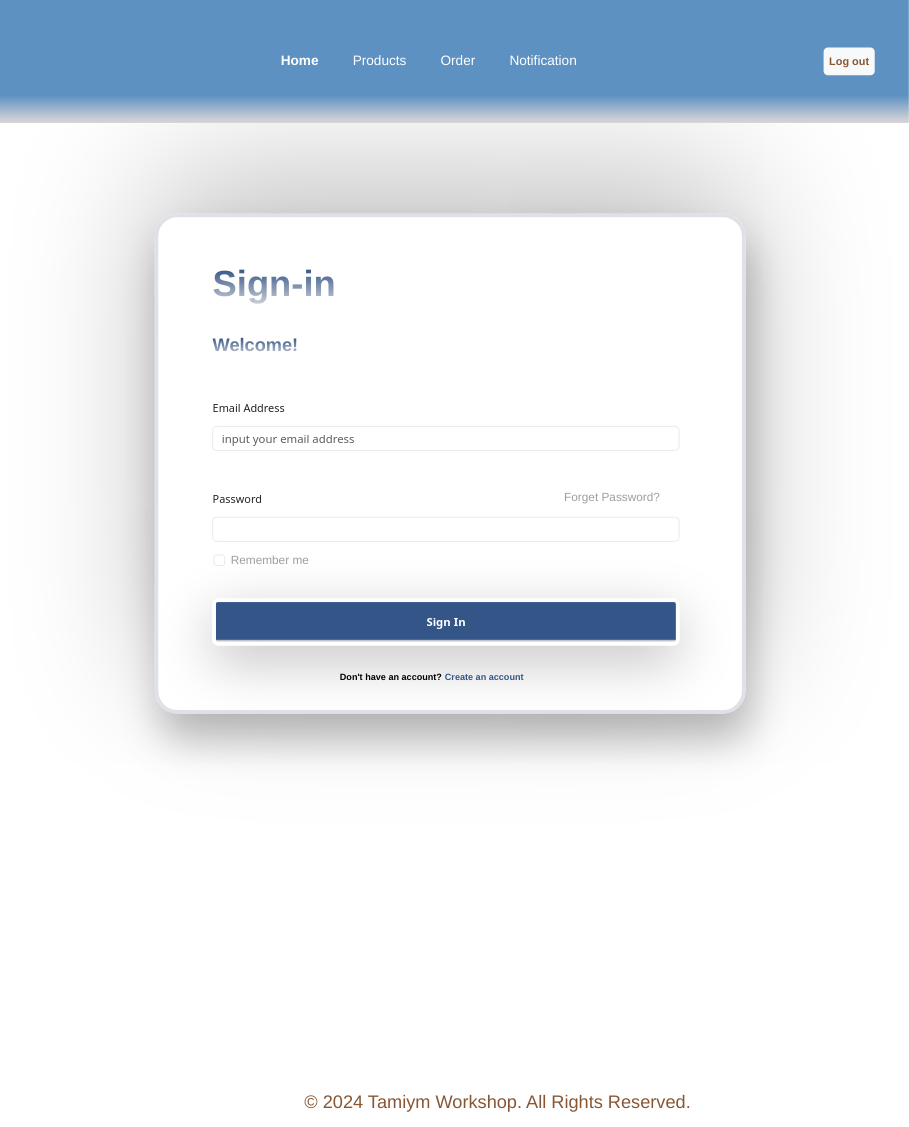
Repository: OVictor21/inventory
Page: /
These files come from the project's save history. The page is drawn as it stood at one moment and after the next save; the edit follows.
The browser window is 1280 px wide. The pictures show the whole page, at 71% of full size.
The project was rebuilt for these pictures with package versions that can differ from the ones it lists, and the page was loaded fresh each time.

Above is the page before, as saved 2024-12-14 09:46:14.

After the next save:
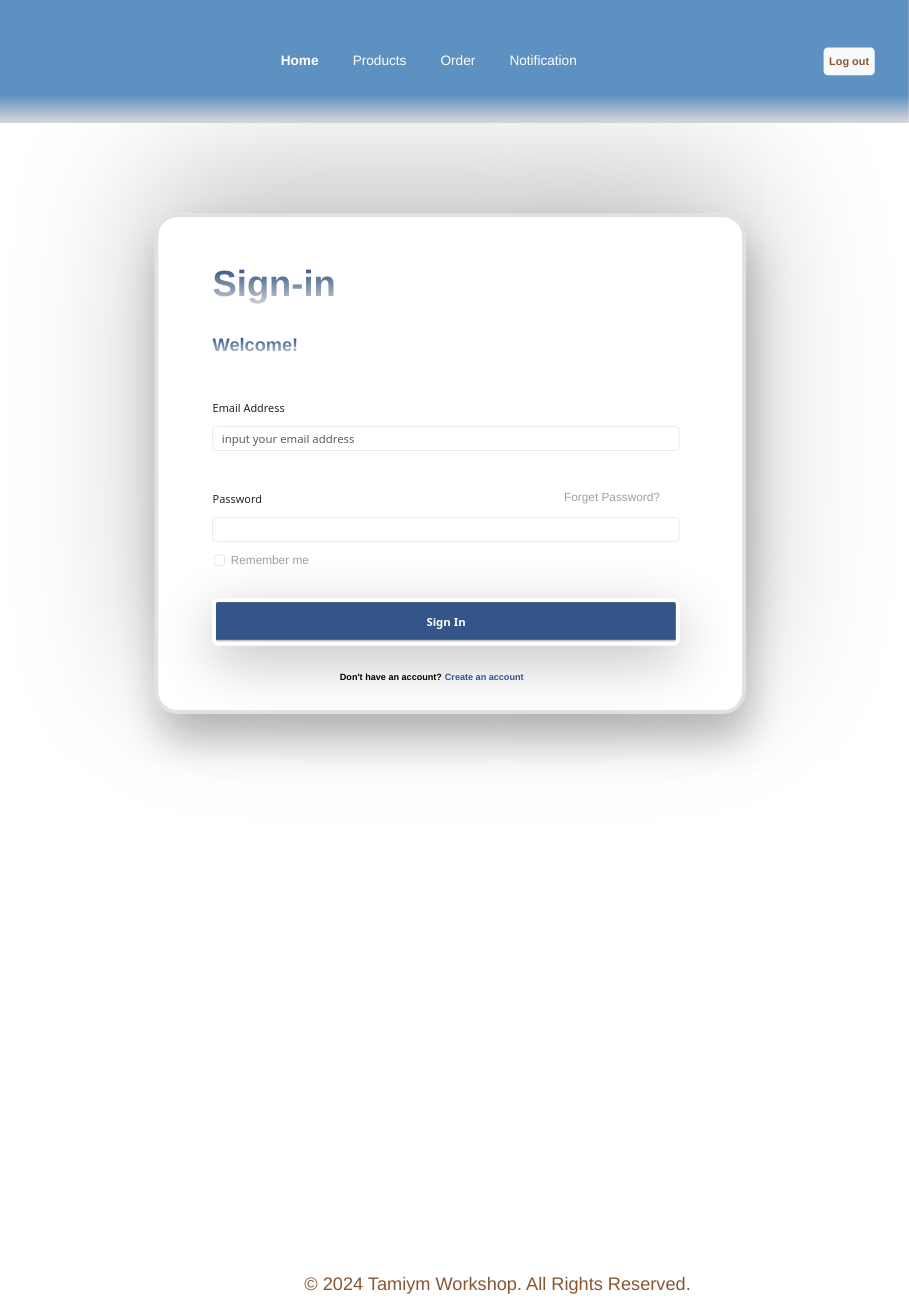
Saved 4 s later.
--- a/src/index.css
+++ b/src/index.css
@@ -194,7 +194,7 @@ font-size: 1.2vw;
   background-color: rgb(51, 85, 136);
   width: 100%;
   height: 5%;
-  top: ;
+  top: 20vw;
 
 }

■ **What is expected**
Could you repeat, exactly and with nothing added, the lines from the top of the entries above through the line that holds "width: 100%;", leaving out any pictures?

■ **Reply to the exercise**
Repository: OVictor21/inventory
Page: /
These files come from the project's save history. The page is drawn as it stood at one moment and after the next save; the edit follows.
The browser window is 1280 px wide. The pictures show the whole page, at 71% of full size.
The project was rebuilt for these pictures with package versions that can differ from the ones it lists, and the page was loaded fresh each time.

Above is the page before, as saved 2024-12-14 09:46:14.

After the next save:
Saved 4 s later.
--- a/src/index.css
+++ b/src/index.css
@@ -194,7 +194,7 @@ font-size: 1.2vw;
   background-color: rgb(51, 85, 136);
   width: 100%;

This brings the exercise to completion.